RECORDS SHOWN:
=== Section Start ===
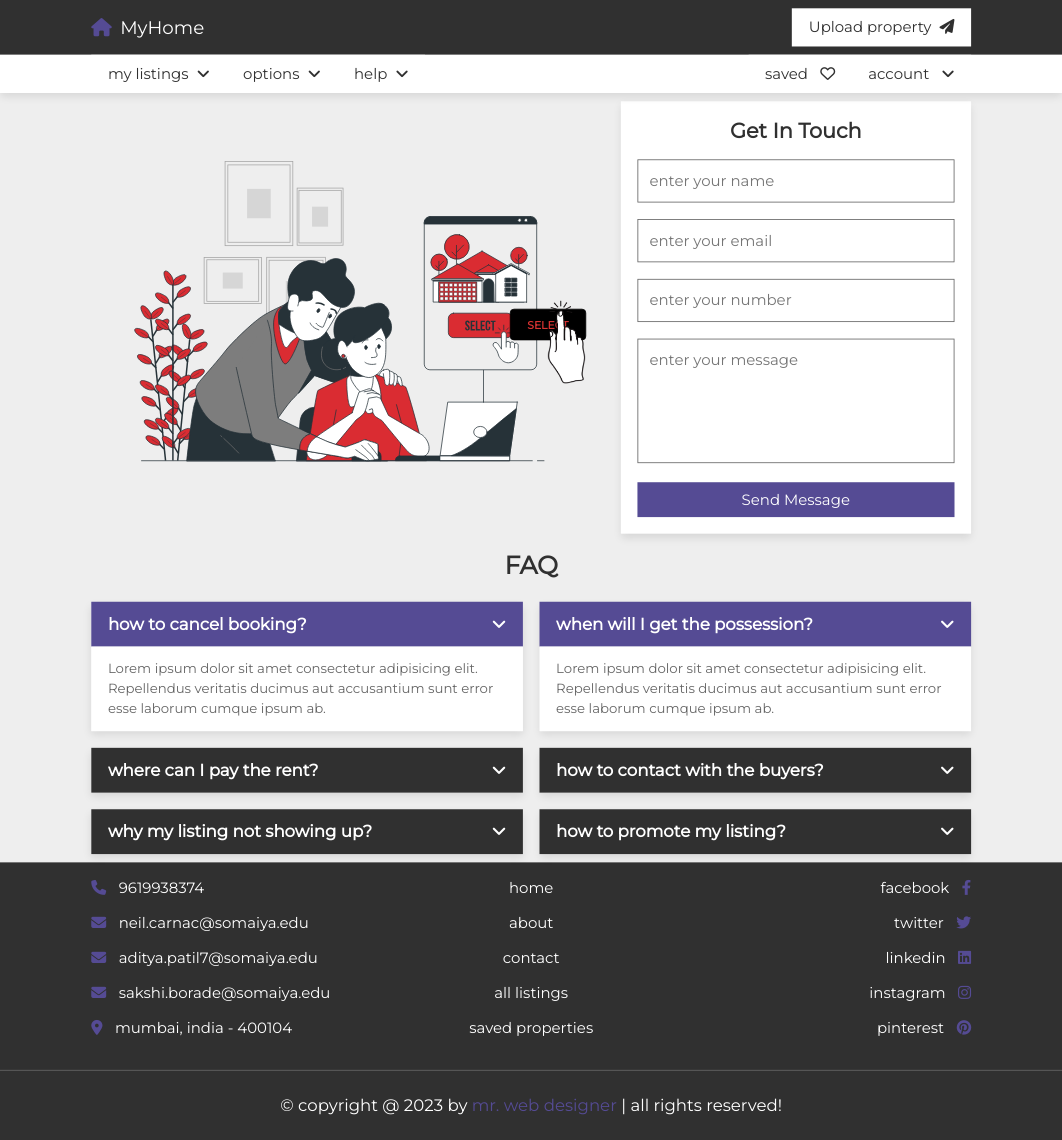
Repository: neilcarnac/wpl-project-realestatewebsite
Page: http://localhost/project/contact.php
An editor plug-in stored every save of this project. The page is shown before and after a run of saves, followed by the edit.
The browser window is 1280 px wide. The pictures show the whole page, at 83% of full size.
The pointer rests on the first visible `button`.
The page is run by PHP 8.4 with error messages shown; the project is at /var/www/html/.

Above is the page before, as saved 2023-04-29 17:11:02.

After the next 5 saves:
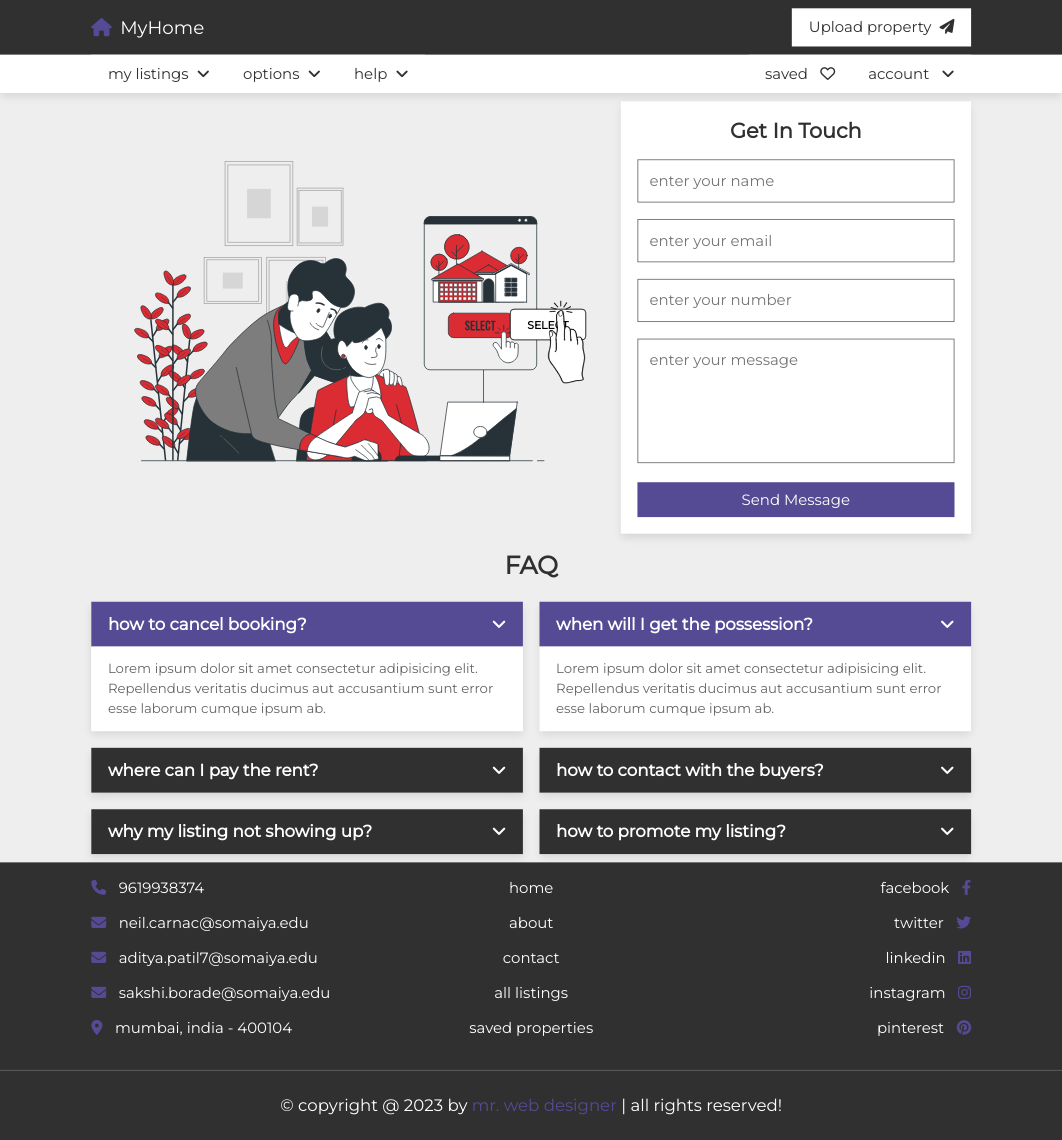
The 5 saves are shown as one change because they came seconds apart.
The last was saved 21 s later.
--- a/project/contact.php
+++ b/project/contact.php
@@ -78,8 +78,8 @@ if(isset($_POST['send'])){
 		}
       button:hover{
          cursor: pointer;
-         background-color: black;
-			color: #da3332;
+         background-color: white;
+			color: black;
       }
       .selele{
=== Section End ===
WHAT YOU NEED TO DO: What lines of the listing above hold "project"? Copy all of them.

RESULT OF THE TASK:
Repository: neilcarnac/wpl-project-realestatewebsite
Page: http://localhost/project/contact.php
An editor plug-in stored every save of this project. The page is shown before and after a run of saves, followed by the edit.
The page is run by PHP 8.4 with error messages shown; the project is at /var/www/html/.
--- a/project/contact.php
+++ b/project/contact.php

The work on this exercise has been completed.